I learned that being the best reader and writer in the room is not about power and control. Instead, I must be a source of knowledge that my students access while learning how to read and write.
Instead of standing on stage each day, dispensing knowledge to my young charges, I should guide them as they approach their own understandings. Meaning from a text should not flow from my perceptions, it should flow from my students’ own understandings, under my guidance.


- Structure: The workshop rests on a structure of routines and procedures that supports students and teachers.

Reading is both a cognitive and an emotional journey. I discovered that it was my job as a teacher to equip the travelers, teach them how to read a map, and show them what to do when they get lost, but ultimately, the journey is theirs alone.

My goal was for students to read and write well independently.
If I never demanded that my students show me what they learned through their authentic words and work, what assurances would I have that they had internalized what I taught them?
As long as my teaching was about my activities and my goals, students would be dependent on me to make decisions and define their learning for them.
students should spend the majority of their time in my class reading and writing independently.
I realized that every lesson, conference, response, and assignment I taught must lead students away from me and toward their autonomy as literate people.

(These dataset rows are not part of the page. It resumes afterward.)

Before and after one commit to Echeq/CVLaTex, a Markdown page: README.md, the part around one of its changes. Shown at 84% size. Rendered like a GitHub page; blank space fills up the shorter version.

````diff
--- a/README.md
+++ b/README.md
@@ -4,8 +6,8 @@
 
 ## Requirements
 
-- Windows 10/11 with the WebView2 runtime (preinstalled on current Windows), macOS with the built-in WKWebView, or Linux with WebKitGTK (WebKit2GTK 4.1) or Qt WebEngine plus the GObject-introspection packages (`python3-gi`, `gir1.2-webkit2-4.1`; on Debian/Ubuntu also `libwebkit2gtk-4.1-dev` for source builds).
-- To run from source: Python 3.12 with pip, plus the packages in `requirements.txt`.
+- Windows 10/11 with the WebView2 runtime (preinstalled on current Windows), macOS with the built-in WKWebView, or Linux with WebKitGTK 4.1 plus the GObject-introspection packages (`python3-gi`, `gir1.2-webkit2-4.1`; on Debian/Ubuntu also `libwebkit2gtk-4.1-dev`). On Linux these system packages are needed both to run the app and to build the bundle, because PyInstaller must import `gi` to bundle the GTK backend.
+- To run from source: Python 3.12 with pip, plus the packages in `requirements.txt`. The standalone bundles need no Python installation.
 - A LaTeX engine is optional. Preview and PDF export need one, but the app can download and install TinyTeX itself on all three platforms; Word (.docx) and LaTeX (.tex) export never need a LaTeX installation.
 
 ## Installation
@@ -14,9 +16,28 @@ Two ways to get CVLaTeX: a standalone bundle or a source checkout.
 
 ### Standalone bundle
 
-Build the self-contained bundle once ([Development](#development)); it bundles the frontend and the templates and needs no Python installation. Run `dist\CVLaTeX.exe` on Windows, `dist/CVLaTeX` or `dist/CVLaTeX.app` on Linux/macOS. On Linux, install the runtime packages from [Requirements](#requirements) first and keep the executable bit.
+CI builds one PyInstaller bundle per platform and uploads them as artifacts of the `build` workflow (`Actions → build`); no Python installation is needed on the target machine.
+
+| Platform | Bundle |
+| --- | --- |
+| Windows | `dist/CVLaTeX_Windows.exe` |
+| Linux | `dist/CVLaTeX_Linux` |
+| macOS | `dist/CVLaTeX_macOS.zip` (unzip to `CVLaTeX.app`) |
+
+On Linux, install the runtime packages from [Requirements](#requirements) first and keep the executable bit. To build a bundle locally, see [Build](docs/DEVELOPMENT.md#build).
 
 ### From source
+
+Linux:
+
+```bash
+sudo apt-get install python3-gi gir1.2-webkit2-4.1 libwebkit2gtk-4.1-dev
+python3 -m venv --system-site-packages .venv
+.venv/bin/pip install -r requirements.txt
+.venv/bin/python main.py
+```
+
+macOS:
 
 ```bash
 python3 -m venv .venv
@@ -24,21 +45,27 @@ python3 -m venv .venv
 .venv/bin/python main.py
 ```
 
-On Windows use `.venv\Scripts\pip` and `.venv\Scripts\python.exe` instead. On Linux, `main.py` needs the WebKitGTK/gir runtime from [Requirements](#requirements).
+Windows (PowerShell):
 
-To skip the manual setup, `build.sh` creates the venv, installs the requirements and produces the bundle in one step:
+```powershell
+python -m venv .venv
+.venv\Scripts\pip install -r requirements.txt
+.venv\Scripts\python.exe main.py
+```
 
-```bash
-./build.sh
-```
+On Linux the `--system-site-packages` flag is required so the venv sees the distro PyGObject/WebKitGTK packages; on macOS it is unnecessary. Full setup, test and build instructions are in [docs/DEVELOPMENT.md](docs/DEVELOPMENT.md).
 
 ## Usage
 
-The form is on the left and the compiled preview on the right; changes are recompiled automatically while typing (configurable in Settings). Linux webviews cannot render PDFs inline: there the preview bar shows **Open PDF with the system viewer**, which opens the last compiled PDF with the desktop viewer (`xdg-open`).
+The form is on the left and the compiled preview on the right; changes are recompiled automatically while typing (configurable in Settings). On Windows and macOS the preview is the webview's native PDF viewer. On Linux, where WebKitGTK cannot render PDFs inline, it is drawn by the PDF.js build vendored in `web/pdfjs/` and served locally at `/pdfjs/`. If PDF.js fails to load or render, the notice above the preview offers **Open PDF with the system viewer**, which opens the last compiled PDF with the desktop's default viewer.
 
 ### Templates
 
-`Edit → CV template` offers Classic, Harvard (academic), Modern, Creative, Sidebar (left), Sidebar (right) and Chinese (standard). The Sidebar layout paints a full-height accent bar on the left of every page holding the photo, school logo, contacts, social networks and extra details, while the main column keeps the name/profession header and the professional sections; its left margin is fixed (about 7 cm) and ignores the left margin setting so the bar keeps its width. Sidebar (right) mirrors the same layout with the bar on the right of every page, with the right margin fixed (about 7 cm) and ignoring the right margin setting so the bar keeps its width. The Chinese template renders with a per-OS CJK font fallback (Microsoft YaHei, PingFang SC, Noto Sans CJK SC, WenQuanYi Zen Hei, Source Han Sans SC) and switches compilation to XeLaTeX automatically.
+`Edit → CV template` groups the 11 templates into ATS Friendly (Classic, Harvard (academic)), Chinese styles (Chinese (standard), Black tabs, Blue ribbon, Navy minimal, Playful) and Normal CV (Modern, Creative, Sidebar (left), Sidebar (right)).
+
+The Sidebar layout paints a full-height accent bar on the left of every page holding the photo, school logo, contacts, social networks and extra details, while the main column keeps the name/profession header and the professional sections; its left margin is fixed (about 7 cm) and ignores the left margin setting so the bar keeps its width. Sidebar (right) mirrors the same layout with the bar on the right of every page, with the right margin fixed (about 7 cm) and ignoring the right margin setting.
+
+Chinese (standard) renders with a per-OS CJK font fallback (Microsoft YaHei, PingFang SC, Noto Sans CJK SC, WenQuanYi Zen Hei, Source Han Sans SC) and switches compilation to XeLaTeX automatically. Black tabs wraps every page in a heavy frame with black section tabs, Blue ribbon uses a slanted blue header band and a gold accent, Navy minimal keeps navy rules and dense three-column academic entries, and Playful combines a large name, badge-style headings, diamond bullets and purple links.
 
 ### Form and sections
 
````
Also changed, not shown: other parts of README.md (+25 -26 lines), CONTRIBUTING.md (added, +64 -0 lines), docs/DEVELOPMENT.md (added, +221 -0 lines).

Going Forward, Sort of

Instead of finding my own way, I was now bent on channeling those master teachers.
I kept striving to make my class look like the ones I read about, full of engaged children and exemplary teachers, and when I fell short, I did not know what to do except to try harder.
Making the workshop work became more important than the readiness or interest of my students or me.

Reading changes your life. Reading unlocks worlds unknown or forgotten, taking travelers around the world and through time. Reading helps you escape the confines of school and pursue your own education.
reading shows you how to be a better human being.
as long as I hold on to my love of books and show my students what it really means to live as a reader, I’ll be a lot closer than I once was. Finally, this was my epiphany.

CHAPTER 2 - Everybody Is a Reader

To acquire the habit of reading is to construct for yourself a refuge from almost all the miseries of life.

—- W. Somerset Maugham